Exercise aim.
What lines of the listing below contain the word "source"? Copy each of them out.

Material provided.
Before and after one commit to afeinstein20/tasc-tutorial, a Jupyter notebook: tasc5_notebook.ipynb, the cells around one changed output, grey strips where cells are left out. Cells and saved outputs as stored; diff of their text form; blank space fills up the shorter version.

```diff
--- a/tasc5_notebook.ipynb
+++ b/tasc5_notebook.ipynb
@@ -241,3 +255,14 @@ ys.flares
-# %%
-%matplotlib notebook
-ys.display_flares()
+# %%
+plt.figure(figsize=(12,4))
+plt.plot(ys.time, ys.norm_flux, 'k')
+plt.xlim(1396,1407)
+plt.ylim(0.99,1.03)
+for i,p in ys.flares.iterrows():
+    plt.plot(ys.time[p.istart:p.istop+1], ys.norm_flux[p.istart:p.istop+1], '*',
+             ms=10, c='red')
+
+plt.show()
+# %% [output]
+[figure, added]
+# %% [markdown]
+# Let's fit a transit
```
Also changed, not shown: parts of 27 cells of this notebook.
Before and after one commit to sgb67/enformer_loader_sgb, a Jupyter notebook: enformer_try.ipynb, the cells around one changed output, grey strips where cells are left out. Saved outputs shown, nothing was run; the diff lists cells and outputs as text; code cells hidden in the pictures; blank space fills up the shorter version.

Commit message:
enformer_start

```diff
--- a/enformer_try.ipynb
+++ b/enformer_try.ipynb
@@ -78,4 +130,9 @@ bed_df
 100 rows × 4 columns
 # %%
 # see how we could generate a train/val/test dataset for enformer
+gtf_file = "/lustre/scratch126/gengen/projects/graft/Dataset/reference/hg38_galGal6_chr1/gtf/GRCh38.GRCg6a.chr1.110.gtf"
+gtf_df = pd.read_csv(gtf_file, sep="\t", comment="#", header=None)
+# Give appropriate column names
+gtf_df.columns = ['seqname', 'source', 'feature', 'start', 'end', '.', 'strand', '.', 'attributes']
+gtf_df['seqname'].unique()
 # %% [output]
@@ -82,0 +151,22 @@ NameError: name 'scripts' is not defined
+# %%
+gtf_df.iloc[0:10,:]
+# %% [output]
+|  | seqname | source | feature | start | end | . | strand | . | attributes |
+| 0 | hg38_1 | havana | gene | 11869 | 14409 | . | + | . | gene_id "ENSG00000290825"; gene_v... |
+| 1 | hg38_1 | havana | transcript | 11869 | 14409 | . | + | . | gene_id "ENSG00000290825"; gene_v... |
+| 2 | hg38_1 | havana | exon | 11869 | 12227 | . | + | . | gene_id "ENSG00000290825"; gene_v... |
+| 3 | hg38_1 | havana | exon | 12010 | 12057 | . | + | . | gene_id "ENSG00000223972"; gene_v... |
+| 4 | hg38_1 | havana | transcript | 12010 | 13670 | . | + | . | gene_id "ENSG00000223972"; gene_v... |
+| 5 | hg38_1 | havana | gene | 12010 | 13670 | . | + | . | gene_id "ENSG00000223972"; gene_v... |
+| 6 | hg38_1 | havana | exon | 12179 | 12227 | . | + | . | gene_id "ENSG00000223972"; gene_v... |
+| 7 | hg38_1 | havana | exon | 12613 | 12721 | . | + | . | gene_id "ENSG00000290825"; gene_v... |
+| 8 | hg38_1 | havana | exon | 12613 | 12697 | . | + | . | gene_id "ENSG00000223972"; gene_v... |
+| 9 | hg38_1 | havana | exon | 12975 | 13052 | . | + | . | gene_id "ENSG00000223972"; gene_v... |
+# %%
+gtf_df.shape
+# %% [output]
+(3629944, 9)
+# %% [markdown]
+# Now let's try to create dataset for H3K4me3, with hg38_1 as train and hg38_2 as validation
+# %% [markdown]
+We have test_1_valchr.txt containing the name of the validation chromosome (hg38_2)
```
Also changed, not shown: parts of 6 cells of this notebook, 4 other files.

Your response.
+gtf_df.columns = ['seqname', 'source', 'feature', 'start', 'end', '.', 'strand', '.', 'attributes']
+|  | seqname | source | feature | start | end | . | strand | . | attributes |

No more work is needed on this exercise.